• vivirae

Liquid Dish, Hand, & Laundry Soap

Updated: Feb 16

As mentioned in my last post, many of the current home care products on the market are packaged in plastic and full of unhealthy ingredients (that are transferred to our skin, the largest organ of the human body, as well as the waters and environment of our mother earth). From the bar soap in my last post, I've also made dish, laundry, and hand soaps easily and with clean ingredients and plastic free!

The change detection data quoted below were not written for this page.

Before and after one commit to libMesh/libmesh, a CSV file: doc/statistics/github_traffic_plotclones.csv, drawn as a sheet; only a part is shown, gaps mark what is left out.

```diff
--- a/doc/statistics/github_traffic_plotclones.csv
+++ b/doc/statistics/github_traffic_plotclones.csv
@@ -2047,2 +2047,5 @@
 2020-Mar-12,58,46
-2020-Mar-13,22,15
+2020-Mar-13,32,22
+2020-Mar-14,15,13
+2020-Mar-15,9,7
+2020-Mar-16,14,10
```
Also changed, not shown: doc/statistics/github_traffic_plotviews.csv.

1. To cut down on plastic, some people use bar soap to wash their dishes, and that works just fine! But if you'd like to make a liquid dish soap, it's quite simple. First, I bought a stainless steel bottle w/pump that I can re-use. Recipe as follows: In a medium saucepan (ideally w/pour spout), grate a few Tablespoons of palm oil free castile bar soap, and add to a couple cups of hot water and dissolve. Then add a few Tablespoons of washing soda, and dissolve. I heat over stove, so the soap particles all melt. Over the course of the day, this mixture will gel, so keep wisking every few hours, or use an immersion blender to even the consistency, add water if needed, then pour into pump. I still usually have to shake before I use, but that's fine with me!

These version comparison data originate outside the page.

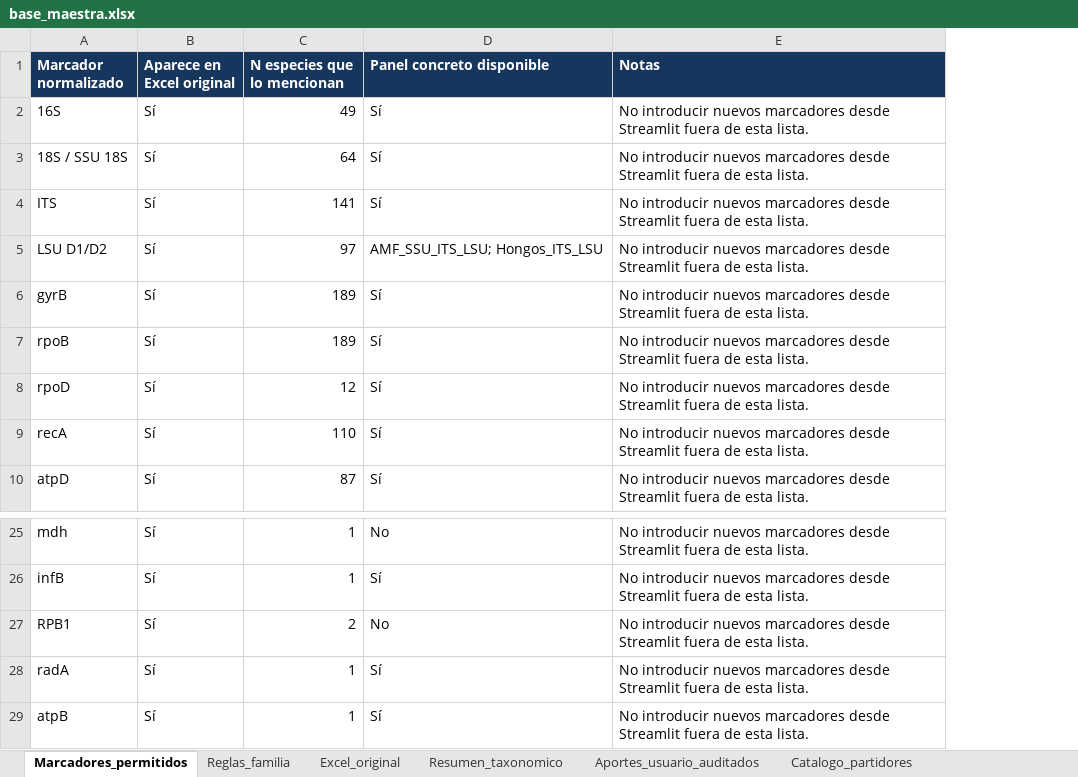
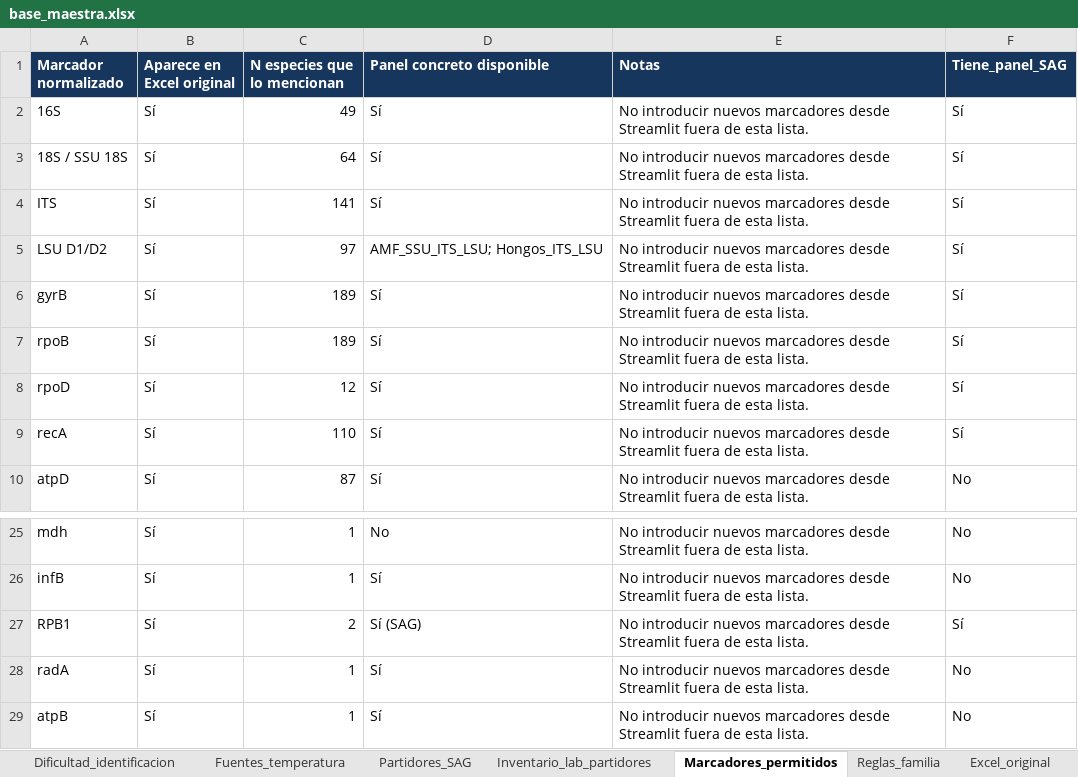
Before and after one commit to AYSLABsec/Identificador-de-marcadores, an Excel workbook: base_maestra.xlsx, sheet Marcadores_permitidos, drawn as a sheet; only a part is shown, gaps mark what is left out; values as stored, in another font and other column widths than the file's, no borders; table styles not drawn; the diff names each change by its address in the sheet, - before the commit and + after, or states it on an @@ line.

```diff
--- a/base_maestra.xlsx (sheet Marcadores_permitidos)
+++ b/base_maestra.xlsx (sheet Marcadores_permitidos)
+sheet tab: Dificultad_identificacion
+sheet tab: Fuentes_temperatura
+sheet tab: Partidores_SAG
+sheet tab: Inventario_lab_partidores
+column F (Tiene_panel_SAG), rows 2-10: Sí | Sí | Sí | Sí | Sí | Sí | Sí | Sí | No; rows 25-29: No | No | Sí | No | No
-D27 (Panel concreto disponible): No
+D27 (Panel concreto disponible): Sí (SAG)
```
Also changed, not shown: sheet Compatibilidad_taxon_primer, sheet Catalogo_partidores, sheet Base_maestra, sheet QA, sheet README, other sheet tabs, 5 other files.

I base my recipe on Zero Waste Liquid Dish Soap Recipe, which actually uses baking soda, but washing soda is stronger. As described in the link, this soap works best if dishes are rinsed first and soap is added directly to sponge/cloth, then to the dish.

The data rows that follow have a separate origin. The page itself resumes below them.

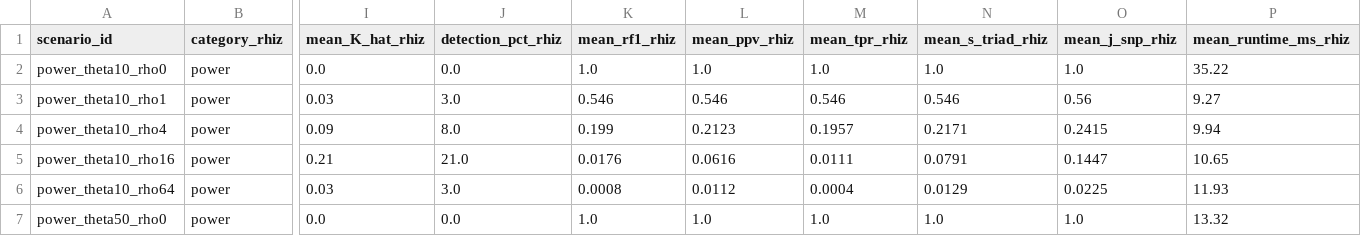
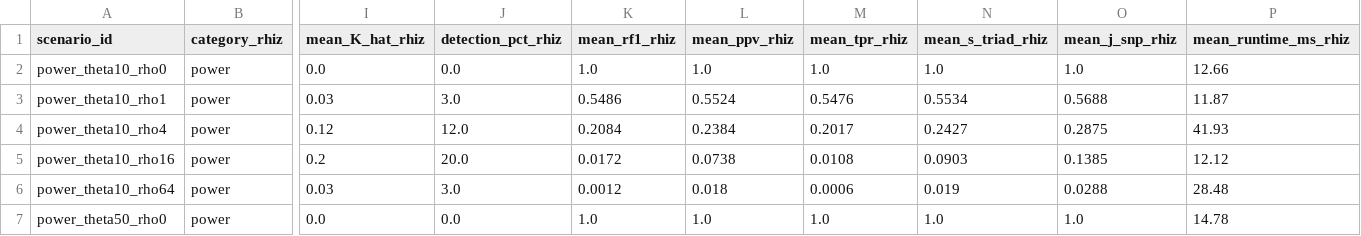
Before and after one commit to veg/rhizaeon-code, a CSV file: benchmarks/posada_crandall_2001/posada_comparison_rhizaeon_vs_3seq.csv, drawn as a sheet; only a part is shown, gaps mark what is left out; the diff covers the shown part only; the diff names each change by its address in the sheet, - before the commit and + after, or states it on an @@ line.

```diff
--- a/benchmarks/posada_crandall_2001/posada_comparison_rhizaeon_vs_3seq.csv
+++ b/benchmarks/posada_crandall_2001/posada_comparison_rhizaeon_vs_3seq.csv
-P2 (mean_runtime_ms_rhiz): 35.22
+P2 (mean_runtime_ms_rhiz): 12.66
-K3 (mean_rf1_rhiz): 0.546
+K3 (mean_rf1_rhiz): 0.5486
-L3 (mean_ppv_rhiz): 0.546
+L3 (mean_ppv_rhiz): 0.5524
-M3 (mean_tpr_rhiz): 0.546
+M3 (mean_tpr_rhiz): 0.5476
-N3 (mean_s_triad_rhiz): 0.546
+N3 (mean_s_triad_rhiz): 0.5534
-O3 (mean_j_snp_rhiz): 0.56
+O3 (mean_j_snp_rhiz): 0.5688
-P3 (mean_runtime_ms_rhiz): 9.27
+P3 (mean_runtime_ms_rhiz): 11.87
-I4 (mean_K_hat_rhiz): 0.09
+I4 (mean_K_hat_rhiz): 0.12
-J4 (detection_pct_rhiz): 8.0
+J4 (detection_pct_rhiz): 12.0
-K4 (mean_rf1_rhiz): 0.199
+K4 (mean_rf1_rhiz): 0.2084
-L4 (mean_ppv_rhiz): 0.2123
+L4 (mean_ppv_rhiz): 0.2384
-M4 (mean_tpr_rhiz): 0.1957
+M4 (mean_tpr_rhiz): 0.2017
-N4 (mean_s_triad_rhiz): 0.2171
+N4 (mean_s_triad_rhiz): 0.2427
-O4 (mean_j_snp_rhiz): 0.2415
+O4 (mean_j_snp_rhiz): 0.2875
-P4 (mean_runtime_ms_rhiz): 9.94
+P4 (mean_runtime_ms_rhiz): 41.93
-I5 (mean_K_hat_rhiz): 0.21
+I5 (mean_K_hat_rhiz): 0.2
-J5 (detection_pct_rhiz): 21.0
+J5 (detection_pct_rhiz): 20.0
-K5 (mean_rf1_rhiz): 0.0176
+K5 (mean_rf1_rhiz): 0.0172
-L5 (mean_ppv_rhiz): 0.0616
+L5 (mean_ppv_rhiz): 0.0738
-M5 (mean_tpr_rhiz): 0.0111
+M5 (mean_tpr_rhiz): 0.0108
-N5 (mean_s_triad_rhiz): 0.0791
+N5 (mean_s_triad_rhiz): 0.0903
-O5 (mean_j_snp_rhiz): 0.1447
+O5 (mean_j_snp_rhiz): 0.1385
-P5 (mean_runtime_ms_rhiz): 10.65
+P5 (mean_runtime_ms_rhiz): 12.12
-K6 (mean_rf1_rhiz): 0.0008
+K6 (mean_rf1_rhiz): 0.0012
-L6 (mean_ppv_rhiz): 0.0112
+L6 (mean_ppv_rhiz): 0.018
-M6 (mean_tpr_rhiz): 0.0004
+M6 (mean_tpr_rhiz): 0.0006
-N6 (mean_s_triad_rhiz): 0.0129
+N6 (mean_s_triad_rhiz): 0.019
-O6 (mean_j_snp_rhiz): 0.0225
+O6 (mean_j_snp_rhiz): 0.0288
-P6 (mean_runtime_ms_rhiz): 11.93
+P6 (mean_runtime_ms_rhiz): 28.48
-P7 (mean_runtime_ms_rhiz): 13.32
+P7 (mean_runtime_ms_rhiz): 14.78
```
Also changed, not shown: 152 edited cells elsewhere in this file, benchmarks/posada_crandall_2001/posada_summary.csv, benchmarks/scenario1_epidemic_clonal_expansion/epidemic_raw_results.csv, 32 other files.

2. For liquid hand soap, I follow the above dish soap recipe, but leave out the washing soda, and add a few drops of cleansing essential oil, like tea tree. With my own bodywork and consulting practice, liquid hand soap makes more sense than bar soap for myself and clients.


3. For laundry soap, I follow the above dish soap recipe, but I dissolve about 1/2 a bar of grated soap in hot water in a large mason jar, then add 1 cup of washing soda, 1/2 cup salt, and 1/2 cup borax, and add hot water to mix. I shake this throughout the day and later use an immersion blender to even the consistency. Then use about 2 Tablespoons per load of wash. I use hot water for the first cycle so that the soap is sure to dissolve and then add a tablespoon of vinegar in the rinse cycle to soften laundry and clear any soap residue that may be left.

Through research, I found that some people keep this as a powder and have fine results. However, it seemed to be controversial whether some peoples' hot cycle is actually hot enough to dissolve the powder version completely, which led to residue. Also, if people have hard water (which it seems most do), then it's even more important to make sure soap is fully dissolved and rinsed out as the high mineral content of hard water attaches to any residue and makes for some funky clothes. So, I just use my liquid gel version, and am amazed at how clean my laundry is!

I based this on a post on Nature's Nuture blog, where a chemist commented with her tried and true laundry detergent recipe: 40% washing soda, 32% salt, and 28% borax. Apparently the combination and reaction is just perfect for resulting in the cleanest clothes! (I just add a bit of my lovely grated bar soap, because I think it softens the clothes, but it may be unnecessary).

For people who don't feel they have time to make their own laundry soap, I've been curious about Stoneworks laundry pods, which I've seen in the grocery packaged in a paper bag. Maybe that's a good plastic free earth friendly version as well?






Vivian Rae Wellness, Bar Harbor, ME 04609

Contact, vivianraewellness@gmail.com, 207-619-3601

Photo Credits: Matt Haviland, Devin Altobello

  • vivianraelambertlmt